Who doesn’t love the taste of butter-flavored popcorn? But how many of us are aware of “popcorn lung disease” or “popcorn workers lung,” caused by exposure to a butter-flavoring chemical called diacetyl, and possibly mixed with other flavorings? The National Institute for Occupational Safety and Health (NIOSH), has, and continues to investigate the occurrence of severe lung disease in employees in microwave popcorn packaging plants and flavorings manufacturing facilities for several years. Their reports show that many employees at microwave popcorn plants suffer from fixed airways obstruction, some consistent with bronchiolitis obliterans, and other respiratory illnesses. The type of lung damage that many employees have suffered is irreversible, and some have died from it. Numerous lawsuits have been settled by those who have been affected. NIOSH also reported that employees at microwave popcorn plants and a flavorings manufacturing facility experienced eye, nasal, and/or upper respiratory irritation and/or burns.
Around September, 2007, several well-known popcorn manufacturers announced that they would remove the flavoring chemical. In October, 2009, OSHA launched a National Emphasis Program to reduce and eliminate the hazards associated with chemical exposures from diacetyl, the prominent chemical ingredient in butter flavorings. Those workers who work around vats containing these mixtures, as well as the ones who package the microwave popcorn should have adequate protection from breathing these harmful vapors in their work environment. Other food products that may use this flavoring include candy, potato chips, and pound cakes.

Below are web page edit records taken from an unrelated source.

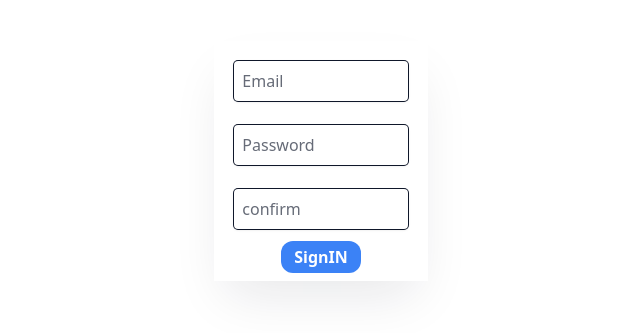
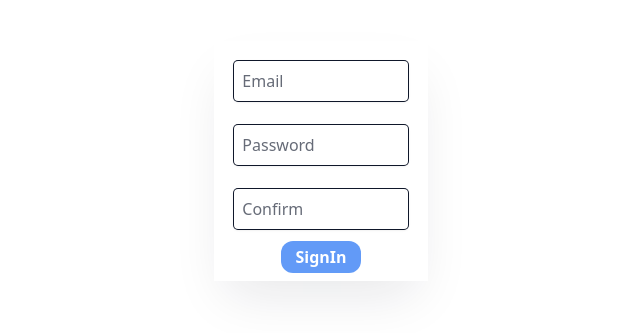
Before and after one commit to GlibMukol/demo, a React (Vite) app in the folder front/: page / in a window 1280 px wide. Shown: the part 239-572 px from the top of the page, without its empty margins (319-959 px from the left). Built offline with nearby package versions, Linux system fonts and the light colour scheme.

Commit message:
fix confirm validation

```diff
--- a/front/src/components/auth/helper.ts
+++ b/front/src/components/auth/helper.ts
@@ -1,8 +1,10 @@
-import type { TLoginField } from "../../store/slices/loginSlice";
+import type { TAuthFieldInput } from "../../store/types";
 
-export const setValidationResult = ({ valid, value, errors }: TLoginField) => ({
+export const setValidationResult = ({ valid, value, errors }: TAuthFieldInput) => ({
     isError: !valid,
     value,
     errorMessage: !valid ? errors[0] : ""
 
-})
+});
+
+export const isDisabled = (fields: TAuthFieldInput[]) => fields.reduce((acc, cur) => acc || !cur.valid || cur.value.length === 0, false)
--- a/front/src/components/auth/login/Login.tsx
+++ b/front/src/components/auth/login/Login.tsx
@@ -11,8 +11,7 @@ import { setValidationResult } from "../helper"
 
 
 const Login = () => {
-
-    const { email, setEmail, password, setPassword, isDisabled, login, load } = useLogin();
+    const { email, setEmail, password, setPassword, disabled, login, load } = useLogin();
     return (
         <Panel styles="w-1/6">
             <Container>
@@ -29,7 +28,7 @@ const Login = () => {
                         label="Password"
                         {...setValidationResult(password)}
                     />
-                    <Button title="LogIn" onClick={() => login()} disabled={isDisabled || load}>
+                    <Button title="LogIn" onClick={() => login()} disabled={disabled || load}>
                         {load ?
                             <LoadIcon />
                             : `LogIn`
--- a/front/src/components/auth/login/hook.ts
+++ b/front/src/components/auth/login/hook.ts
@@ -1,11 +1,12 @@
 import { useAppDispatch, useAppSelector } from "../../../store/store";
 import { emailOnChange, loginAsync, passwordOnChange } from "../../../store/slices/loginSlice";
+import { isDisabled } from "../helper";
 
 export const useLogin = () => {
 
-    const { email, password, load } = useAppSelector((store) => store.login);
+    const { email, password, load } = useAppSelector(store => store.login);
     const dispatch = useAppDispatch();
-    const isDisabled = !(email.valid && password.valid) || email.value.length === 0 || password.value.length === 0;
+    const disabled = isDisabled([email, password])
     const login = () => dispatch(loginAsync({ email: email.value, password: password.value }))
 
     const setEmail = (value: string) => dispatch(emailOnChange(value))
@@ -18,7 +19,7 @@ export const useLogin = () => {
         password,
         setEmail,
         setPassword,
-        isDisabled,
+        disabled,
         login,
         load
     }
--- a/front/src/components/auth/signin/SignIn.tsx
+++ b/front/src/components/auth/signin/SignIn.tsx
@@ -1,32 +1,52 @@
+import LoadIcon from "../../ui/animated/LoadIcon"
 import Button from "../../ui/components/Button"
 import Emailnput from "../../ui/components/Emailnput"
 import PasswordInput from "../../ui/components/PasswordInput"
 import Container from "../../ui/containers/Container"
 import Panel from "../../ui/containers/Panel"
 import VDirection from "../../ui/containers/VDirection"
+import { setValidationResult } from "../helper"
+import { useSignIn } from "./hook"
 
 const SignIn = () => {
+    const {
+        load,
+        confirm,
+        password,
+        email,
+        setEmail,
+        setPassword,
+        setConfirm,
+        disabled,
+        signIn
+    } = useSignIn();
     return (
         <Panel styles="w-1/6">
             <Container styles="">
                 <VDirection>
                     <Emailnput
-                        onChange={() => { }}
+                        onChange={setEmail}
                         name="email"
                         label="Email"
+                        {...setValidationResult(email)}
                     />
                     <PasswordInput
-                        onChange={() => { }}
+                        onChange={setPassword}
                         name="password"
                         label="Password"
+                        {...setValidationResult(password)}
                     />
                     <PasswordInput
-                        onChange={() => { }}
+                        onChange={setConfirm}
                         name="confirm"
-                        label="confirm"
+                        label="Confirm"
+                        {...setValidationResult(confirm)}
                     />
-                    <Button title="LogIn" onClick={() => { }}>
-                        SignIN
+                    <Button title="LogIn" onClick={signIn} disabled={disabled || load}>
+                        {load ?
+                            <LoadIcon />
+                            : `SignIn`
+                        }
                     </Button>
                 </VDirection>
             </Container>
--- a/front/src/components/auth/signin/hook.ts
+++ b/front/src/components/auth/signin/hook.ts
@@ -1 +1,25 @@
-export const useSignIN = () => { }
+import { confirmOnChange, emailOnChange, passwordOnChange, signInAsync } from "../../../store/slices/signIn";
+import { useAppDispatch, useAppSelector } from "../../../store/store"
+import { isDisabled } from "../helper";
+
+export const useSignIn = () => {
+    const { confirm, password, email, load } = useAppSelector(store => store.signIn);
+    const dispatch = useAppDispatch();
+    const disabled = isDisabled([email, password, confirm]);
+    const signIn = () => dispatch(signInAsync({ email: email.value, password: password.value }))
+    const setEmail = (value: string) => dispatch(emailOnChange(value));
+    const setPassword = (value: string) => dispatch(passwordOnChange(value));
+    const setConfirm = (value: string) => dispatch(confirmOnChange(value));
+
+    return {
+        load,
+        confirm,
+        password,
+        email,
+        setEmail,
+        setPassword,
+        setConfirm,
+        disabled,
+        signIn
+    }
+}
--- a/front/src/index.css
+++ b/front/src/index.css
@@ -54,5 +54,5 @@ input {
 }
 
 button {
-  @apply bg-primary pl-2 pr-2 text-center font-bold pt-1 pb-1 rounded-xl text-background hover:scale-120 disabled:scale-100 disabled:opacity-80;
+  @apply bg-primary pl-2 pr-2 text-center font-bold pt-1 pb-1 rounded-xl text-background hover:scale-120 disabled:scale-100 disabled:opacity-80 disabled:cursor-not-allowed;
 }
--- a/front/src/store/slices/loginSlice.ts
+++ b/front/src/store/slices/loginSlice.ts
@@ -1,17 +1,12 @@
 import { createAsyncThunk, createSlice, type PayloadAction } from '@reduxjs/toolkit';
 import { emailValidation, passwordValidation } from '../../validations/auth';
+import type { TAuthFieldInput } from '../types';
 
-export type TFiledValid<T, E> = {
-    value: T,
-    valid: boolean,
-    errors: E
-}
-
-export type TLoginField = TFiledValid<string, Array<string>>
+// export type TLoginField = TFiledValid<string, Array<string>>
 
 type TLogin = {
-    email: TLoginField
-    password: TLoginField,
+    email: TAuthFieldInput
+    password: TAuthFieldInput,
     load: boolean,
 }
 
@@ -21,7 +16,7 @@ const initFieldValue = {
     errors: [],
 
 
-} satisfies TLoginField
+} satisfies TAuthFieldInput
 
 const initialState: TLogin = {
     email: initFieldValue,
--- a/front/src/store/slices/signIn.ts
+++ b/front/src/store/slices/signIn.ts
@@ -1,13 +1,14 @@
 import { createAsyncThunk, createSlice, type PayloadAction } from "@reduxjs/toolkit";
-import type { TFiledValid } from "./loginSlice";
+// import type { TFiledValid } from "./loginSlice";
 import { confirmValidation, emailValidation, passwordValidation } from "../../validations/auth";
+import type { TAuthFieldInput } from "../types";
 
-export type TSignInField = TFiledValid<string, Array<string>>
+// export type TSignInField = TFiledValid<string, Array<string>>
 
 type TSignIn = {
-    email: TSignInField
-    password: TSignInField
-    confirm: TSignInField
+    email: TAuthFieldInput
+    password: TAuthFieldInput
+    confirm: TAuthFieldInput
     load: boolean
 };
 
@@ -15,7 +16,7 @@ const initFieldValue = {
     value: "",
     valid: true,
     errors: []
-} satisfies TSignInField;
+} satisfies TAuthFieldInput;
 
 const setInitStete = <T>(strs: string[]): T => strs.reduce((acc, cur) => {
     return {
@@ -51,12 +52,12 @@ const signInSlice = createSlice({
         },
         passwordOnChange: (state, { payload: password }: PayloadAction<string>) => {
             state.password = passwordValidation(password);
+            state.confirm = confirmValidation(state.password.value, state.confirm.value).confirm;
         },
-        onConfirmChange: (state, { payload: confirm }: PayloadAction<string>) => {
-            state = {
-                ...state,
-                ...confirmValidation(state.password.value, confirm)
-            }
+        confirmOnChange: (state, { payload: confirmPwd }: PayloadAction<string>) => {
+            const { password, confirm } = confirmValidation(state.password.value, confirmPwd)
+            state.password = password;
+            state.confirm = confirm;
         }
     },
     extraReducers(builder) {
@@ -71,5 +72,5 @@ const signInSlice = createSlice({
 });
 
 
-
-export default signInSlice.reducer
+export const { emailOnChange, confirmOnChange, passwordOnChange } = signInSlice.actions;
+export default signInSlice.reducer;
--- /dev/null
+++ b/front/src/store/types.ts
@@ -0,0 +1,9 @@
+
+export type TFiledValid<T, E> = {
+    value: T,
+    valid: boolean,
+    errors: E
+}
+
+
+export type TAuthFieldInput = TFiledValid<string, string[]>
--- a/front/src/validations/auth/index.ts
+++ b/front/src/validations/auth/index.ts
@@ -1,9 +1,9 @@
 import { ZodError, type ZodType } from 'zod';
 import { EmailSchema, PasswordSchema } from '../common';
-import type { TLoginField } from '../../store/slices/loginSlice';
+import type { TAuthFieldInput } from '../../store/types';
 
-const loginFieldValidation = (schema: ZodType<string>, str: string): TLoginField => {
-    let result: TLoginField = {
+const loginFieldValidation = (schema: ZodType<string>, str: string): TAuthFieldInput => {
+    let result: TAuthFieldInput = {
         valid: true,
         errors: [],
         value: str
@@ -26,22 +26,22 @@ const loginFieldValidation = (schema: ZodType<string>, str: string): TLoginField
 
 
 type TConfirmValidation = {
-    password: TLoginField, confirm: TLoginField
+    password: TAuthFieldInput,
+    confirm: TAuthFieldInput
 };
 
 
 export const confirmValidation = (password: string, confirm: string): TConfirmValidation => {
     const valid = password === confirm;
-    const result = (value: string): TLoginField => ({
+    const result = (value: string): TAuthFieldInput => ({
         valid,
         value,
-        errors: valid ? [] : ["Confirm and Password not match"]
+        errors: valid ? [] : ["Confirm with Password not match"]
     })
-    return (
-        {
-            password: result(password),
-            confirm: result(confirm)
-        })
+    return ({
+        password: { ...result(password) },
+        confirm: { ...result(confirm) }
+    })
 }
 
 export const emailValidation = loginFieldValidation.bind(null, EmailSchema);
```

NIOSH has issued the following recommendations for reducing employee exposure to potentially dangerous flavoring chemicals:
- Use engineering controls such as closed systems, isolation, ventilation booths, or local exhaust ventilation. Simple exhaust hoods can dramatically reduce exposure.
- Train employees on all potential hazards and ensure that they understand proper procedures and use of engineering controls. It is critical that engineering controls are effective in protecting workers.
- Good housekeeping and work practices that minimize exposure are carried out through administrative rules.
- Proper personal protective equipment must be used. Suitable respirators, such as NIOSH-certified respirators with organic vapor cartridges combined with particulate filters would provide minimum level of protection. Teflon, Tychem, or butyl rubber gloves and aprons to reduce skin contact with ketones (diacetyl). Eye protection is needed, as well.
- Workers exposed to flavoring chemicals should have their lung function checked by spirometry on a regular basis.
- Monitor occupational exposures and the state of workers’ health often.
- All workers should know the MSDS information regarding the chemicals they are exposed to.
NIOSH states: “Even if substances are safe to eat – ‘generally recognized as safe’ as determined by the Food and Drug Administration, they may still be harmful to breathe in the forms and amounts to which food and chemical industry workers may be exposed. How much exposure that people have to diacetyl and other inhaled flavoring chemicals is the important issue in determining the risk for lung disease. It would be hard to compare the risk to consumers to that of the workers. Even though there is little to suggest significant risk to normal consumers, a sensible precautionary approach should be taken. Cooking or popping of products containing diacetyl and other butter flavoring chemicals should be done in an area with adequate exhaust ventilation, in order to remove vapors. Microwave popcorn bags should be allowed to cool before they are opened, which will also decrease exposure to vapors. Flavoring mixtures are often complex and contain both natural and manmade substances. There is much to be learned about the potential health effects of the individual component materials and how they interact when combined.”
I checked the box of butter-flavored popcorn in my pantry and it doesn’t list diacetyl; however, it does state “artificial flavors” in the ingredients. That’s food for thought, isn’t it?